It happened again at the recent #MTFLabs in Helsinki during an intensive 5-day testbed event. #MTFLabs placed music at the centre of innovation, and showcased the results to VIP audiences on the Slush Opening Night, in a 20-min performance. The band on the stage included scientists, artists, designers and programmers - most of whom were meeting for the very first time.
At the heart of the #MTFLabs was singer Riikka Hänninen whose incredible voice spans traditional Finnish folk to hard rock. Blind from birth, Riikka was central to the experimentation and showcase of new ideas for accessible music technology, neurofeedback control of sound and visuals: a performance that wove the 19th century Finnish epic poem The Kalevala together with microprocessors, sensors and a live collaboration with cyborg and lab director Jasmine Isdrake.
The team from MuArts, who combine EEG brainwave readers with performing arts, created a playable musical instrument adapted from clinical trials for people with anxiety disorders to recognise the pattern when their brain activity changes so they can train to control it. Most so-called ‘able-bodied’ people required at least 2 hours of training to be able to hit a particular note.
On the second day of the lab Riikka put the neurofeedback device on her head and she was able to play.
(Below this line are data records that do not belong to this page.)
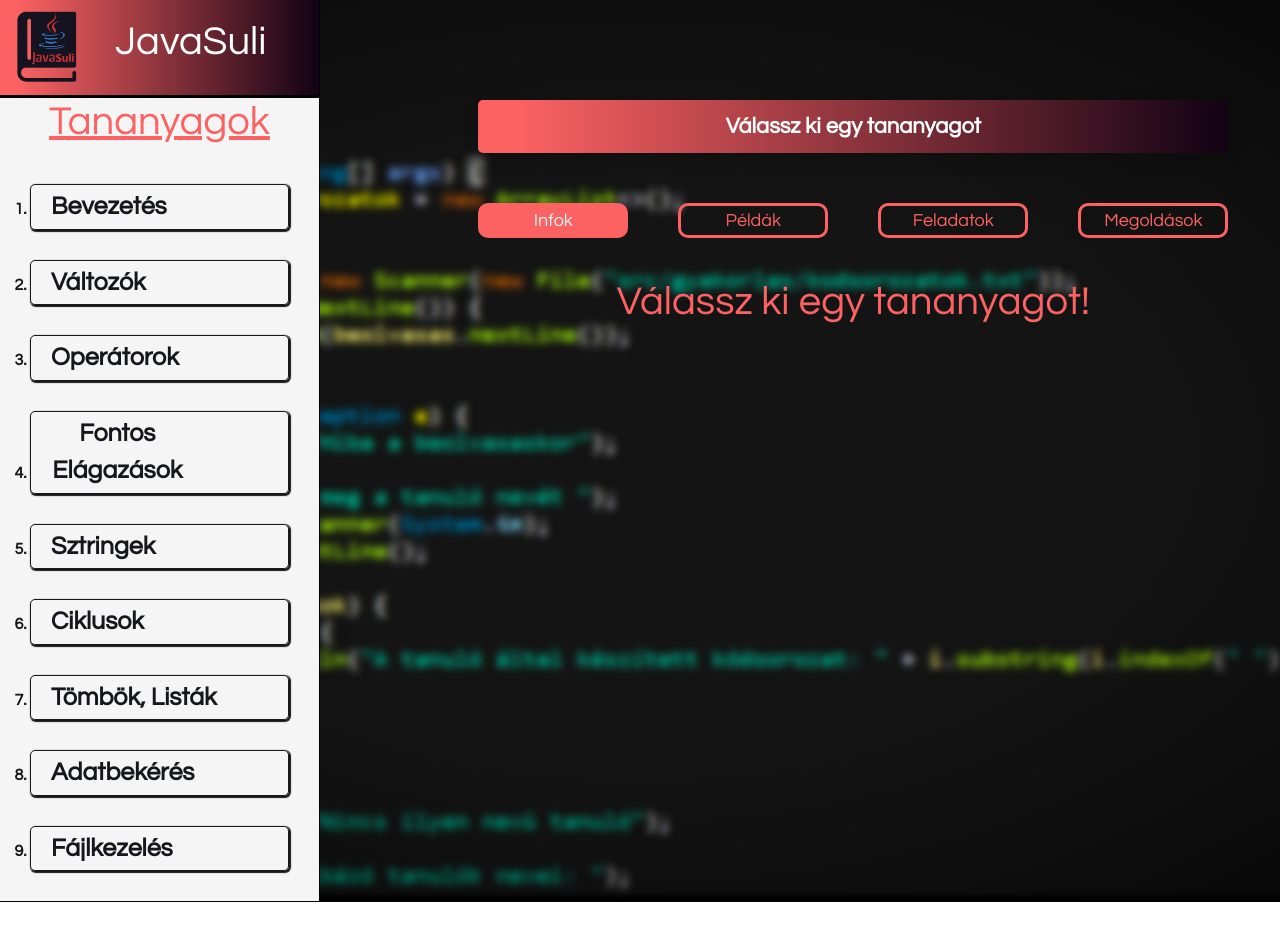
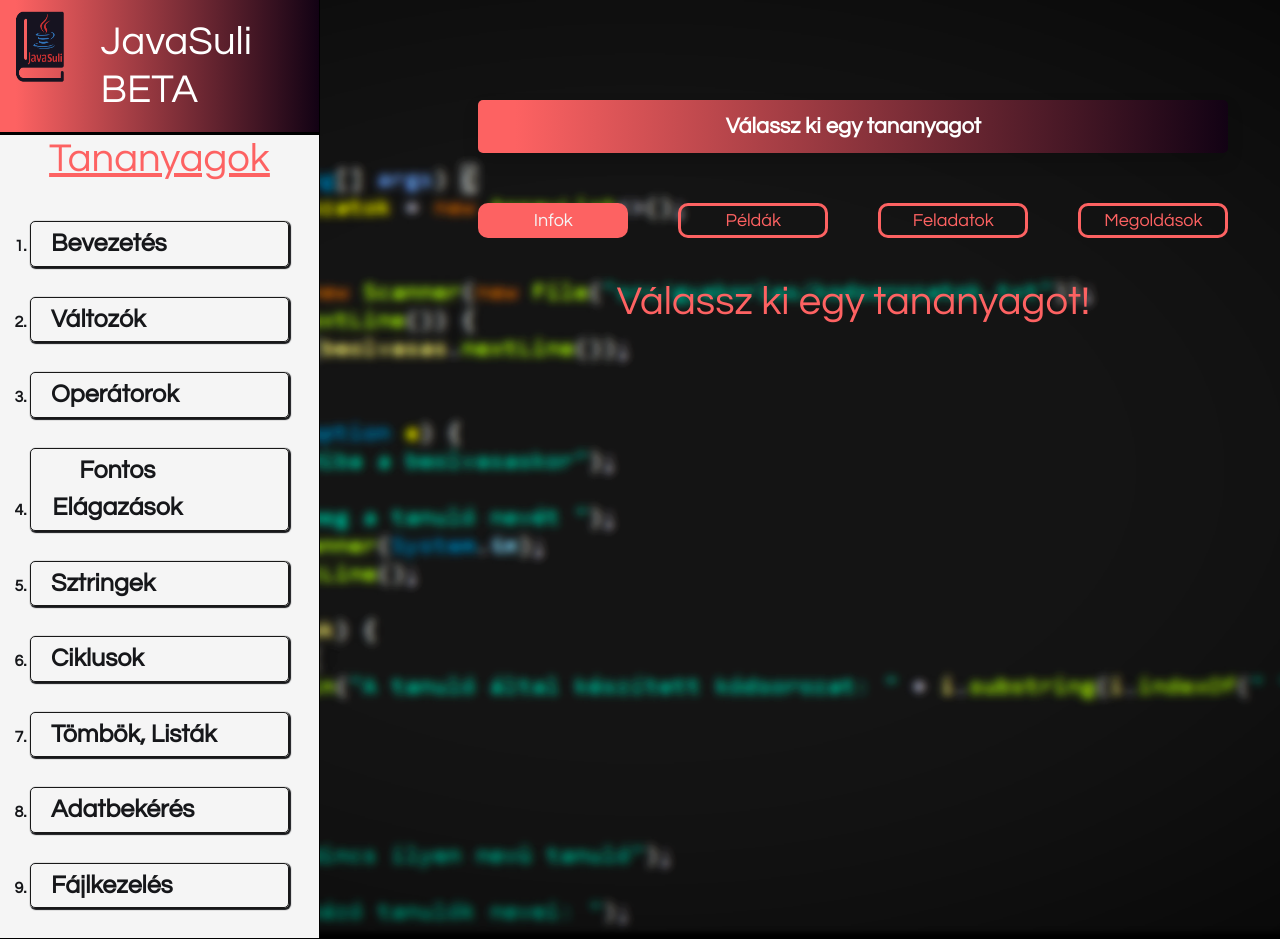
Before and after one commit to FMarcell06/boloniprojekt, a plain HTML site: page tananyag.html in a window 1280 px wide. Before the commit the page ends 902 px from the top, so only its background shows below. Drawn offline with nearby package versions, Linux system fonts and the light colour scheme.

Commit message:
BETA release

```diff
--- a/script.js
+++ b/script.js
@@ -289,7 +289,7 @@ function feladatok(domObj){
         break;
 
         case 'Logikai operátorok': console.log('Logikai operátorok');
-        document.querySelector('.resultbox').innerHTML = '<div class="col-md-12 resultborder"><div class="row mt-2"><div class="col-md-12 contentp"><p> <span style="font-weight: bold;">Mi lesz a következő feladatok végeredménye:</span><span class="checkspan"><button class="checkbtn ellBtn" onclick="ellenoriz()">Ellenőriz:</button></span> <br>&nbsp;&nbsp;&nbsp;&nbsp;int a = 30<br>&nbsp;&nbsp;&nbsp;&nbsp;int b = 24;<br><div class="row"><div class="col-md-6"> <ol><li>a != b</li><li>b > a || b <= 24</li><li>b / a <= 1 && b != (a-=6)</li><li>b != 24 || b % 2 == 1</li></ol></p></div><div class="col-md-6 valaszok hidden"><ul><li>True</li><li>True</li><li>False</li><li>False</li></ul></div></div></div></div></div>';
+        document.querySelector('.resultbox').innerHTML = '<div class="col-md-12 resultborder"><div class="row mt-2"><div class="col-md-12 contentp"><p> <span style="font-weight: bold;">Mi lesz a következő feladatok végeredménye:</span><span class="checkspan"><button class="checkbtn ellBtn" onclick="ellenoriz()">Ellenőriz:</button></span> <br>&nbsp;&nbsp;&nbsp;&nbsp;int a = 30;<br>&nbsp;&nbsp;&nbsp;&nbsp;int b = 24;<br><div class="row"><div class="col-md-6"> <ol><li>a != b</li><li>b > a || b <= 24</li><li>b / a <= 1 && b != (a-=6)</li><li>b != 24 || b % 2 == 1</li></ol></p></div><div class="col-md-6 valaszok hidden"><ul><li>True</li><li>True</li><li>False</li><li>False</li></ul></div></div></div></div></div>';
         break;
         case 'StringBuilder': console.log('StringBuilder');
         document.querySelector('.resultbox').innerHTML = '<div class="row" style="justify-content:space-between; margin-bottom:50px;"><div class="col-md-12 resultborder contentp"><p>Írj programot, amelyben egy sztringben eltárolsz egy mondatot, és ha névelővel (A, Az) kezdődik a mondat, azt eltávolítja a mondatból, majd így jeleníti azt meg.</p></div></div><div class="row" style="justify-content:space-between;"><div class="col-md-12 resultborder contentp"><p>Írj programot, amelyben egy sztringben eltárolsz egy olyan mondatot, amelyben szerepel a "hogy" szó egyszer (érdemes a sztringet StringBuilder-ré alakítani). A program vizsgálja meg, hogy a "hogy" előtti szó után szerepel-e "," karakter és ha nem, akkor helyezze el oda, majd a mondatot írja ki így.</p></div></div>';
--- a/tananyag.html
+++ b/tananyag.html
@@ -16,7 +16,7 @@
             <div class="col-md-3 baloldalnav close">
                 <div id="flex">
                     <a href="index.html"><img src="logo.png" id="logo" class="img-fluid" alt=""></a>
-                    <h1 class="pt-2" >JavaSuli</h1>
+                    <h1 class="pt-2" >JavaSuli BETA</h1>
                 </div>
                 <ol>
                     <div class="row">
```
Instantly.
The neuroscientists had never seen this before and a penny dropped in the room: a person who is, in a traditional sense, considered to have a serious disability, is, in terms of brain-computer interfaces, far more able-bodied than a so-called able-bodied person.
Theories about why Riikka was able to control the brainwave instrument without training were immediately suggested - her focus on sound as a blind person, her intense professional musical training, her intellectual approach to music making (here is a person who sings the soundtrack from the ‘Titanic’ backwards for fun)… none of these are an obvious answer to what is an incredibly important research question, but this calls for further research that could open up new ways of thinking about how the brain works.
Fascinating stuff - and the tip of the iceberg. Everything that was invented in the lab and performed on stage was recorded in the blockchain live at the point of creation, so that everyone’s unique contribution could be tracked with full and transparent attribution. Read more about that here.
Watch the video above to get a taste of what happened - and a flavour of things to come when we launch our next major Music Tech Fest - in Stockholm later this year.